:: Given records ::
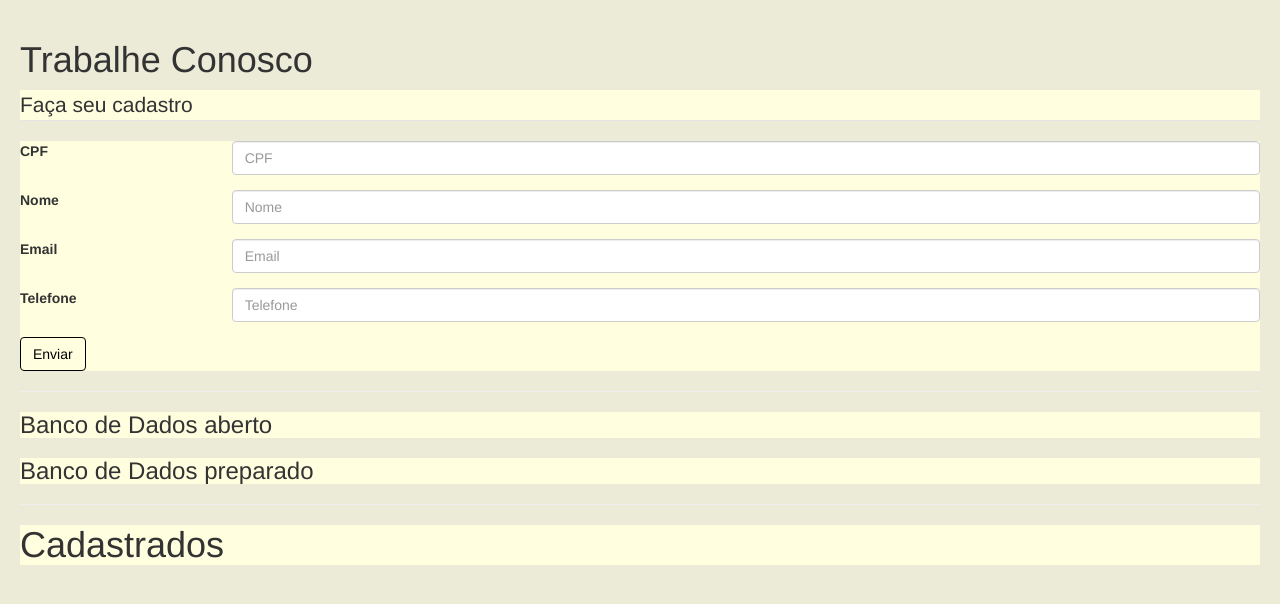
Repository: bitkelvin/Impacta
Page: Modulo6/02_EmpresaRH/WebContent/trabalhe_conosco.html
An editor plug-in stored every save of this project. The page is shown before and after the next save, followed by the edit.
The browser window is 1280 px wide. The pictures show the whole page.
Some web libraries are served in a nearby version.

Above is the page before, as saved 2017-11-10 03:09:32.

### Modulo6/02_EmpresaRH/WebContent/trabalhe_conosco.html
<!DOCTYPE html>
<html>
<head>
<meta charset=UTF-8>
<meta name="viewport" content="width=device-width, initial-scale=1.0">
<title>Trabalhe Conosco</title>
<link rel="stylesheet" href="https://maxcdn.bootstrapcdn.com/bootstrap/3.3.7/css/bootstrap.min.css" >
<link rel="stylesheet" href="css/trabalhe.css">
</head>
<body>


	<h1>Trabalhe Conosco</h1>

	<fieldset>
	<legend class="fundo">Faça seu cadastro</legend>
		<form  class="fundo">

				<div class="form-group row">
					<label for="cpf" class="col-sm-2 col-form-label">CPF</label>
					<div class="col-sm-10">
						<input type="number" class="form-control" id="cpf" placeholder="CPF">
					</div>
				</div>

				<div class="form-group row">
					<label for="nome" class="col-sm-2 col-form-label">Nome</label>
					<div class="col-sm-10">
						<input type="text" class="form-control" id="nome"
							placeholder="Nome">
					</div>
				</div>

				<div class="form-group row">
					<label for="email" class="col-sm-2 col-form-label">Email</label>
					<div class="col-sm-10">
						<input type="email" class="form-control" id="email"
							placeholder="Email">
					</div>
				</div>

				<div class="form-group row">
					<label for="telefone" class="col-sm-2 col-form-label">Telefone</label>
					<div class="col-sm-10">
						<input type="tel" class="form-control" id="telefone" placeholder="Telefone">
					</div>
				</div>

				<div class="">
					<button id="btnEnviar" type="button" class="btn btn-primary"
						style="background-color: lightyellow; color: black; border-color: black;">Enviar</button>
				</div>

			</form>
		</fieldset>

	<hr/>

	<h3 id="mensagemdb" class="fundo"></h3>
	<h3 id="mensagemdb2" class="fundo">test</h3>

	<hr/>

	<h1 class="fundo">Cadastrados</h1><br/>
	<div>
		<ul class="fundo" id="listaCadastro">
		</ul>
	</div>


	<script type="text/javascript"
		src="https://code.jquery.com/jquery-3.2.1.min.js"></script>
	<script
		src="https://maxcdn.bootstrapcdn.com/bootstrap/3.3.7/js/bootstrap.min.js"></script>
	<script src="js/script.js"></script>
</body>
</html>

### Modulo6/02_EmpresaRH/WebContent/css/trabalhe.css
body{
	padding: 20px;
	background-color: rgb(235,235,216);
}

.fundo{
	background-color: lightyellow;
}

### Modulo6/02_EmpresaRH/WebContent/js/script.js
/**
 * Array de Estados
 */
var assuntos = [
	{ "id": 1, "descricao": "Reclamações"},
	{ "id": 2, "descricao": "Pedidos"},
	{ "id": 3, "descricao": "Informações"}
];

$(document).ready(function(){
	//preenche o elemento <select id="estado"> com os estados
	$.each(assuntos, function(i, assunto){
		$("#assunto").append($("<option>", {
			value: assunto.id,
			text: assunto.descricao
		}));
	});

	$("#botao").click(function(){
		var nome = $("#nome").val();
		var email = $("#email").val();
		var assunto = assuntos.filter(val => val.id == $("#assunto").val())[0];
		var comentario = $("#comente").val();

		alert(`nome: ${nome}, email: ${email}, assunto: ${assunto.descricao}, comentario: ${comentario}`);
	});
});

/////////////////////////////////////////////////////////////////////////////////////////////////////////////////////////////

var request, db;

//abrindo(ou criando) o banco de dados
request = window.indexedDB.open("DBCadastros", 1);

//eventos usados ao abrir o banco de dados
request.onerror = function(event){
	$("#mensagemdb").html("Erro ao abrir o banco de dados");
}

request.onsuccess = function(event){
	$("#mensagemdb").html("Banco de Dados aberto");
	db = event.target.result;

	listarBegin();

}

request.onupgradeneeded = function(event){
	$("#mensagemdb2").html("Banco de Dados preparado");
	db = event.target.result;

	var objectStore = db.createObjectStore("cadastros", { keyPath: "cpf"});
}



//evento para incluir um nobvo registro
$("#btnEnviar").click(function(){
	var vcpf = $("#cpf").val();
	var vnome = $("#nome").val();
	var vemail = $("#email").val();
	var vtelefone = $("#telefone").val();

	var transaction = db.transaction(["cadastros"],"readwrite");

	transaction.oncomplete = function(event) {
		$("#mensagemdb").html("Registro incluído :)");
	}
	transaction.onerror = function(event) {
		$("#mensagemdb").html("Ocorreu um erro :(");
	}

	var objectStore = transaction.objectStore("cadastros");

	objectStore.add({
		cpf: vcpf,
		nome: vnome,
		email: vemail,
		telefone: vtelefone
	});

	objectStore.openCursor().onsuccess = function(event) {
		var cursor = event.target.result;

		if(cursor){
			$("#listaCadastro").append("<li>" +
					cursor.value.cpf + " - " + cursor.value.nome + " - " +
					cursor.value.email + " - " + cursor.value.telefone + "</li>");
			cursor.continue();
		}
	}

});

function listarBegin() {

	var transaction = db.transaction(["cadastros"],
	"readonly");

	var objectStore = transaction.objectStore("cadastros");

	objectStore.openCursor().onsuccess = function(event) {
		var cursor = event.target.result;

		if(cursor){
			$("#listaCadastro").append("<li>" +
					cursor.value.cpf + " - " + cursor.value.nome + " - " +
					cursor.value.email + " - " + cursor.value.telefone + "</li>");
			cursor.continue();
		}
	}
}

After the next save:
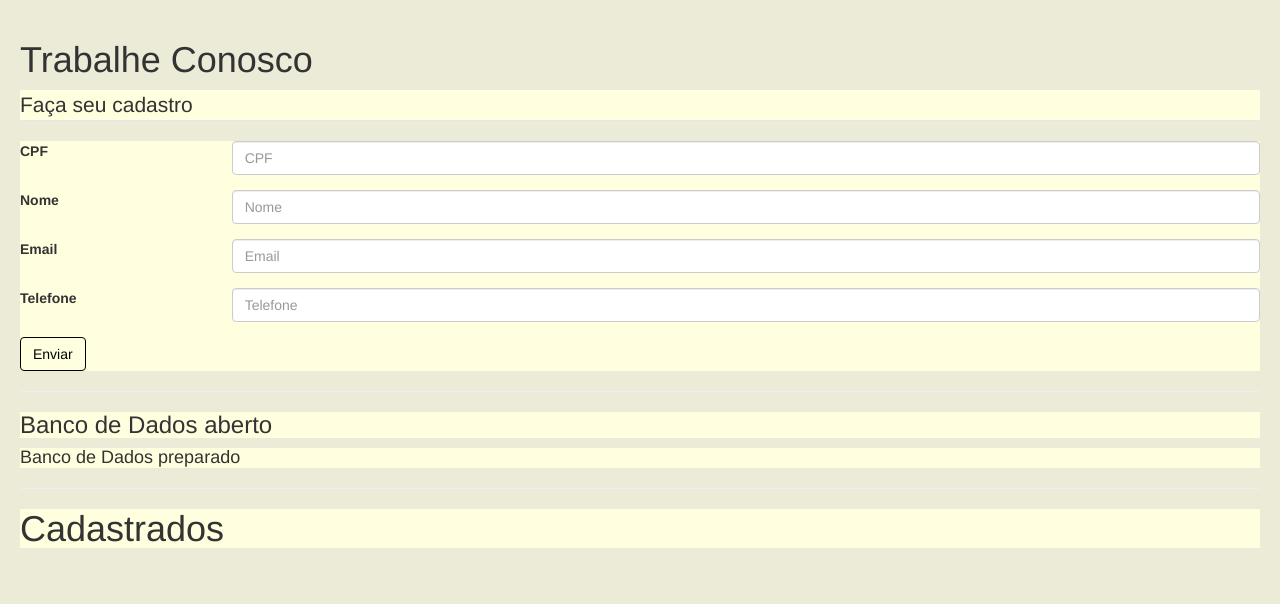
Saved 14 s later.
--- a/Modulo6/02_EmpresaRH/WebContent/trabalhe_conosco.html
+++ b/Modulo6/02_EmpresaRH/WebContent/trabalhe_conosco.html
@@ -57,7 +57,8 @@
 	<hr/>
 
 	<h3 id="mensagemdb" class="fundo"></h3>
-	<h3 id="mensagemdb2" class="fundo">test</h3>
+
+	<h4 id="mensagemdb2" class="fundo">test</h4>
 
 	<hr/>
 
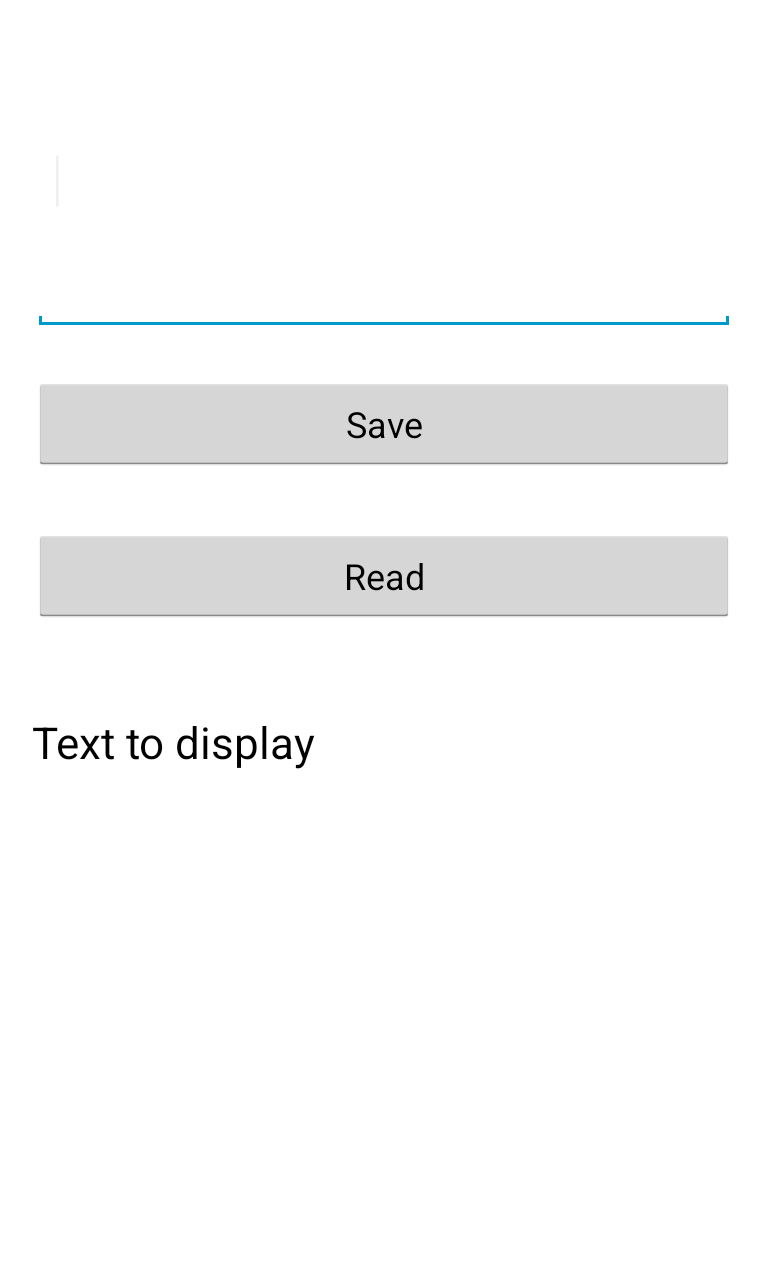
Repository: MadhuHS/JECM3
Layout: InternalStorage/res/layout/activity_main.xml
An editor plug-in stored every save of this project. The layout is shown before and after the next save, followed by the edit.
It is drawn on a 768 x 1280 px phone screen (xhdpi) without system bars, with theme AppTheme; the app's code is not run.

Above is the layout before, as saved 2015-12-19 03:09:41.

### InternalStorage/res/layout/activity_main.xml
<RelativeLayout xmlns:android="http://schemas.android.com/apk/res/android"
    xmlns:tools="http://schemas.android.com/tools"
    android:layout_width="match_parent"
    android:layout_height="match_parent"
    android:paddingBottom="@dimen/activity_vertical_margin"
    android:paddingLeft="@dimen/activity_horizontal_margin"
    android:paddingRight="@dimen/activity_horizontal_margin"
    android:paddingTop="@dimen/activity_vertical_margin"
    tools:context=".MainActivity" >

    <EditText
        android:id="@+id/editTextinput"
        android:layout_width="wrap_content"
        android:layout_height="150dp"
        android:layout_alignParentLeft="true"
        android:layout_alignParentRight="true"
        android:layout_alignParentTop="true"
        android:ems="10" >

        <requestFocus />
    </EditText>

    <Button
        android:id="@+id/buttonsave"
        android:layout_width="wrap_content"
        android:layout_height="wrap_content"
        android:layout_alignLeft="@+id/buttonread"
        android:layout_alignRight="@+id/editTextinput"
        android:layout_below="@+id/editTextinput"
        android:layout_marginTop="22dp"
        android:text="Save" />

    <Button
        android:id="@+id/buttonread"
        android:layout_width="wrap_content"
        android:layout_height="wrap_content"
        android:layout_alignLeft="@+id/editTextinput"
        android:layout_alignRight="@+id/editTextinput"
        android:layout_below="@+id/buttonsave"
        android:layout_marginTop="28dp"
        android:text="Read" />

    <TextView
        android:id="@+id/textViewoutput"
        android:layout_width="wrap_content"
        android:layout_height="wrap_content"
        android:layout_alignLeft="@+id/buttonread"
        android:layout_alignParentBottom="true"
        android:layout_alignRight="@+id/buttonread"
        android:layout_below="@+id/buttonread"
        android:layout_marginTop="44dp"
        android:text="Text to display"
        android:textAppearance="?android:attr/textAppearanceLarge" />

</RelativeLayout>

Loaded but not shown: InternalStorage/res/values/styles.xml (common file); InternalStorage/res/values-v11/styles.xml (common file); InternalStorage/res/values-v14/styles.xml (common file); InternalStorage/res/values/dimens.xml (common file)

After the next save:
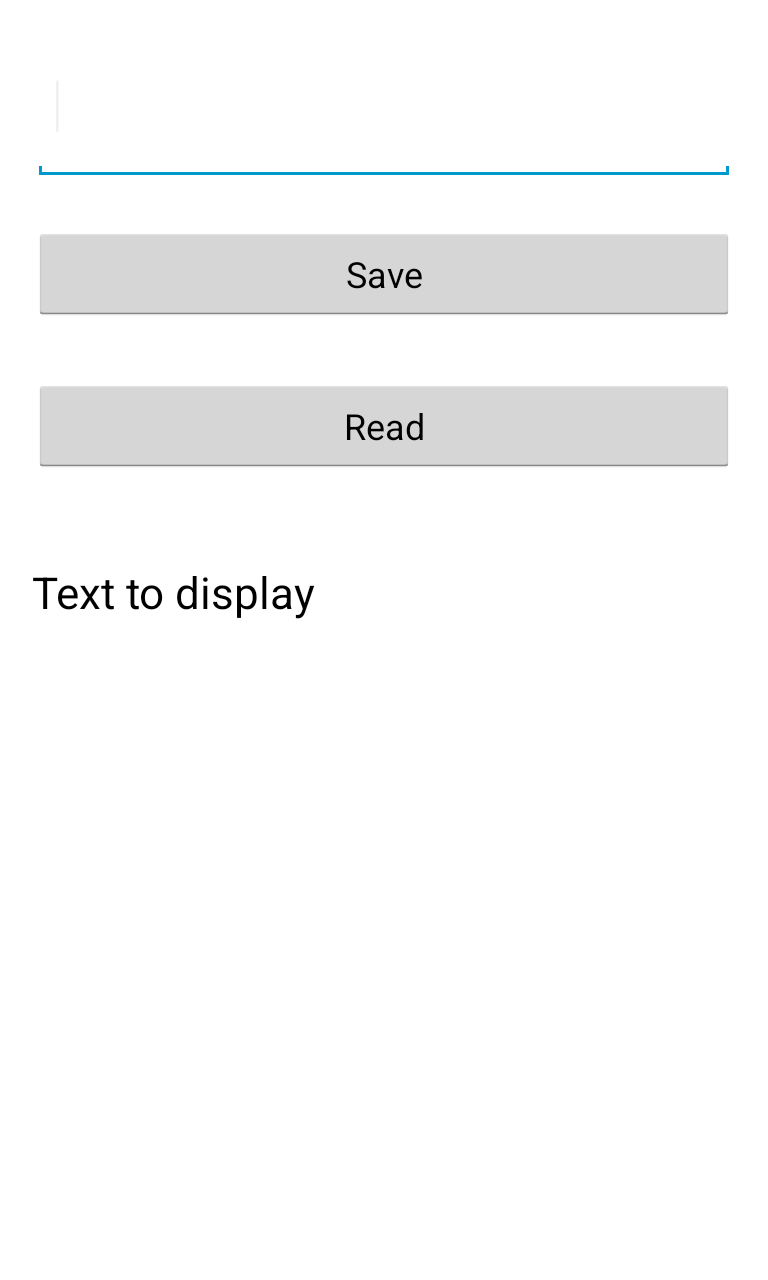
Saved 15 s later.
--- a/InternalStorage/res/layout/activity_main.xml
+++ b/InternalStorage/res/layout/activity_main.xml
@@ -11,7 +11,7 @@
     <EditText
         android:id="@+id/editTextinput"
         android:layout_width="wrap_content"
-        android:layout_height="150dp"
+        android:layout_height="75dp"
         android:layout_alignParentLeft="true"
         android:layout_alignParentRight="true"
         android:layout_alignParentTop="true"
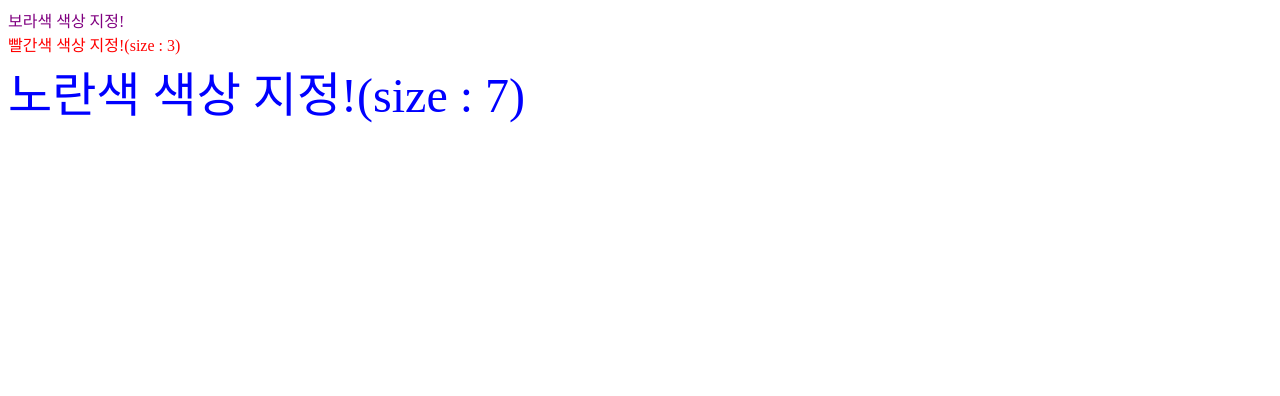
Repository: jjb5442/JSP
Page: 3Day/workspace/02_HTML_tutorial/src/main/webapp/04_Tutorial.html
An editor plug-in stored every save of this project. The page is shown before and after the next save, followed by the edit.
The browser window is 1280 px wide. The pictures show the whole page.

Above is the page before, as saved 2022-05-14 02:16:22.

### 3Day/workspace/02_HTML_tutorial/src/main/webapp/04_Tutorial.html
<!DOCTYPE html>
<html>
<head>
<meta charset="UTF-8">
<title>Insert title here</title>
</head>
<body>
	<font color="purple">보라색 색상 지정!</font><br/>
	<!-- size : 1 ~ 7(숫자가 클수록 글자 크기가 커짐) -->
	<font color="red" size="3">빨간색 색상 지정!(size : 3)</font><br/>
	<font color="blue" size="7">노란색 색상 지정!(size : 7)</font><br/>
</body>
</html>

After the next save:
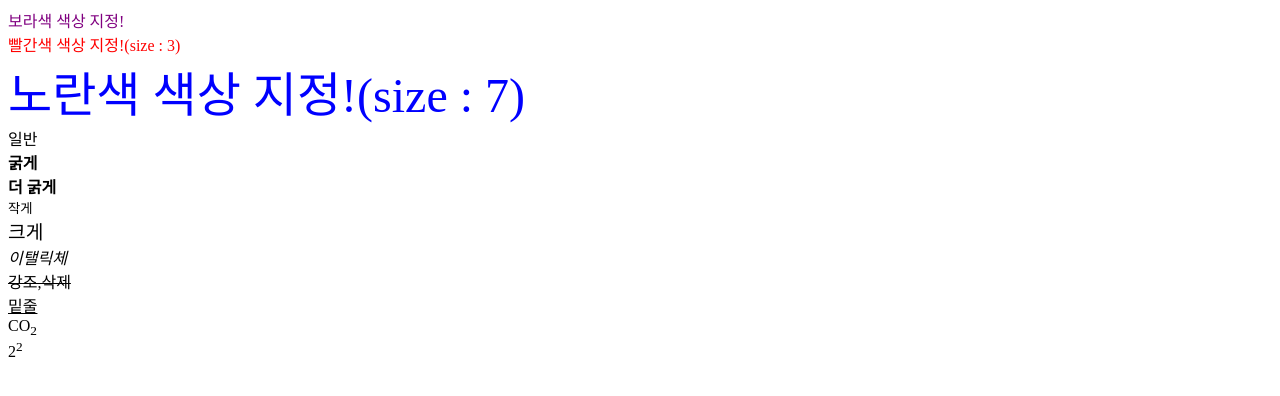
Saved 102 s later.
--- a/3Day/workspace/02_HTML_tutorial/src/main/webapp/04_Tutorial.html
+++ b/3Day/workspace/02_HTML_tutorial/src/main/webapp/04_Tutorial.html
@@ -9,5 +9,16 @@
 	<!-- size : 1 ~ 7(숫자가 클수록 글자 크기가 커짐) -->
 	<font color="red" size="3">빨간색 색상 지정!(size : 3)</font><br/>
 	<font color="blue" size="7">노란색 색상 지정!(size : 7)</font><br/>
+
+	일반<br/>
+	<b>굵게</b><br/>
+	<strong>더 굵게</strong><br/>
+	<small>작게</small><br/>
+	<big>크게</big><br/>
+	<i>이탤릭체</i><br/>
+	<strike>강조,삭제</strike><br/>
+	<u>밑줄</u><br/>
+	CO<sub>2</sub><br/>
+	2<sup>2</sup><br/>
 </body>
 </html>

:: Work instructions ::
From the entries above, extract each line containing "href".

:: Solution to this problem ::
<link rel="stylesheet" href="https://maxcdn.bootstrapcdn.com/bootstrap/3.3.7/css/bootstrap.min.css" >
<link rel="stylesheet" href="css/trabalhe.css">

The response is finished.